Fast forward to the Guggenheim Museum’s annual gala, last Friday. Outside the museum, the swells were lined up under a light rain. They were there for the afterparty, to see a band play. There was time to peer up and down Fifth Avenue, all along which leaves were falling, mixing with the rain. Once these guests made it past security, had their names checked off and entered the museum, they would be confronted with an installation of Maurizio Cattelan’s work, a retrospective in which every artwork he’s ever made is suspended in the rotunda. Many of them are bodies: the pope, the artist himself. One is a child, hung by its neck, deceased. It’s an exhibition that its curator, Nancy Spector, has described as a “mass execution.”
We’ve taken too long to get to the point, but here we are, it’s the fall, and one of the most significant exhibitions in town is one big memento mori. It is not, however, the most affecting memento mori in town. For that, you have to head to Chelsea, to the Flag Foundation, to see Jane Hammond’s artwork Fallen.

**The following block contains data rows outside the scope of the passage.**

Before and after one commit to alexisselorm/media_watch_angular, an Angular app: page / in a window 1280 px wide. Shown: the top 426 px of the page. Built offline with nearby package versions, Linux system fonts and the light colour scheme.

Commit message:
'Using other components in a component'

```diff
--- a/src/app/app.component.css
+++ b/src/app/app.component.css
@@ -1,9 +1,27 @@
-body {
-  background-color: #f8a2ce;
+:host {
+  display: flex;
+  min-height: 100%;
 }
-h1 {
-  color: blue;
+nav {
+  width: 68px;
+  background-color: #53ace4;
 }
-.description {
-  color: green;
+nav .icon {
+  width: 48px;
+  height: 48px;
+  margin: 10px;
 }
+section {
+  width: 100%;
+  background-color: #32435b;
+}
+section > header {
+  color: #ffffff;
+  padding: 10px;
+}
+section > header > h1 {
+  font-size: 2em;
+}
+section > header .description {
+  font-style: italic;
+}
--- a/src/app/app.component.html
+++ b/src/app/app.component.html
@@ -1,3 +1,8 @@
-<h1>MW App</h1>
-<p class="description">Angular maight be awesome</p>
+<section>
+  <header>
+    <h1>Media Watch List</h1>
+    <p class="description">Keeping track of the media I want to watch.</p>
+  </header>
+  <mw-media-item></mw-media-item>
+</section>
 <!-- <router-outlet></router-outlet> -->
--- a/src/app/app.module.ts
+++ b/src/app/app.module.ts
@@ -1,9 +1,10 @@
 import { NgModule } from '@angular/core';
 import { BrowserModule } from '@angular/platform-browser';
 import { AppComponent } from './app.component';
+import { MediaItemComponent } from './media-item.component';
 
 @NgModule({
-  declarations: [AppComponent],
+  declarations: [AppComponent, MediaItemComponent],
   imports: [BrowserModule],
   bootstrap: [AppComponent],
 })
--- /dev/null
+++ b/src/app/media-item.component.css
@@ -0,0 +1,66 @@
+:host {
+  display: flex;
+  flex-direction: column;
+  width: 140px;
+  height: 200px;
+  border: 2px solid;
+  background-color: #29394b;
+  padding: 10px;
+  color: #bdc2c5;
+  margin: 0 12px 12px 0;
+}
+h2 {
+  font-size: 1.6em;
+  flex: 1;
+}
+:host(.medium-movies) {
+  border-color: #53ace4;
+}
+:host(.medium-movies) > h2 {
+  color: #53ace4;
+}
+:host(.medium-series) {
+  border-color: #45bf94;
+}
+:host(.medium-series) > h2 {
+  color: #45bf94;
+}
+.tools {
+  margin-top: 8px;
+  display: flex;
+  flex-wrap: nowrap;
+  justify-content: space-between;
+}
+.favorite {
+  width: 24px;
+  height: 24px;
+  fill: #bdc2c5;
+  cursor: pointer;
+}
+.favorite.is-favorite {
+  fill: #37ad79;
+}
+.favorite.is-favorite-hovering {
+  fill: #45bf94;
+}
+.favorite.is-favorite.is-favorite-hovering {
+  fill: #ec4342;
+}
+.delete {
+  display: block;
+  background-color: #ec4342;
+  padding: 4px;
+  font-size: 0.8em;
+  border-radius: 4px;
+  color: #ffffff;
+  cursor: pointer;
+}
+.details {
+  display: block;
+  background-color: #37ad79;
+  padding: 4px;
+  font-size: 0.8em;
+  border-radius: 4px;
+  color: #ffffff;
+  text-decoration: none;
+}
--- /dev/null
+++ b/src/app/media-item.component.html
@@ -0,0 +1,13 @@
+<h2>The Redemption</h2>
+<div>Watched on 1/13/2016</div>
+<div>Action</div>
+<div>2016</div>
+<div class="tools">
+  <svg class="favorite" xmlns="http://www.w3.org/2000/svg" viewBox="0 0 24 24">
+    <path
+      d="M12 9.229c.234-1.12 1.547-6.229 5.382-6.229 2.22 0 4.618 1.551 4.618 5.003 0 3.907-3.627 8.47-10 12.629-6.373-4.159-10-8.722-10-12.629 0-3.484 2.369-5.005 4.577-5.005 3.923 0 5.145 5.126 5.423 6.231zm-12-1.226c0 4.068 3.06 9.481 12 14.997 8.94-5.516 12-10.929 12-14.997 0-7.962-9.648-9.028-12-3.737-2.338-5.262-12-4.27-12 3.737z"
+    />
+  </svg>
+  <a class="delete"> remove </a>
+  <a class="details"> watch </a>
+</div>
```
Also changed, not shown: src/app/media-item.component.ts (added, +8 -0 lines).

Fallen is owned by the Whitney Museum, where it first went on view a few years ago, and is on loan to Flag; it is a sculpture of a pile of leaves in fall colors, each a unique inkjet print, each of them inscribed, in black Japanese “sumi” ink, with the name of a U.S. soldier who died in Iraq. The artwork went on view at the Flag Foundation, in Chelsea, in September. While at Flag, the piece gained even greater resonance: late last month, President Obama said he would pull all U.S. troops out of Iraq by the end of this year. At the end of the year, Ms. Hammond’s piece will be deinstalled from the Flag, which has extended its stay. The timing is poignant. The artwork’s date is “2004-ongoing”; Ms. Hammond has been adding leaves over the years since she began the piece. At Flag, it began with 4,455 leaves. Presumably, that “ongoing” may soon change to an exact year.
It is to understate the matter greatly to say that memorializing the dead, particularly the war dead, is no simple task. Among contemporary monuments, Maya Lin’s Vietnam War Memorial comes to mind, and the images of legions of family members lined up and scanning the wall-like structure to find the names of those they mourn. To think about Ms. Hammond’s work in comparison with this is instructive, and perhaps points up the differences between a public memorial and an artwork: to look at Ms. Hammond’s piece is to look down, rather than across; when you do look down you are looking not at something so solid as a marble wall, but rather at something seemingly quite a bit more ephemeral; in order to find your war dead in this pile of leaves, you would have to go rummaging, mixing with these thin and brittle objects. Not to get altogether too morbid, but something else comes to mind: your chances of finding your leaf, among thousands, are narrow. Often the chances of finding a body, an intact body, in a war, are similarly narrow.
But let’s say we descended into these leaves. The metaphorical resonance of the piece becomes greater, wilier, darker, as it recalls the leaves raked into piles so that children can jump into them. Helicopter parents will first sift through the pile for sharp branches; less intrusive ones leave the kids to the fun with little supervision. Life will never be without risk; best to learn that early.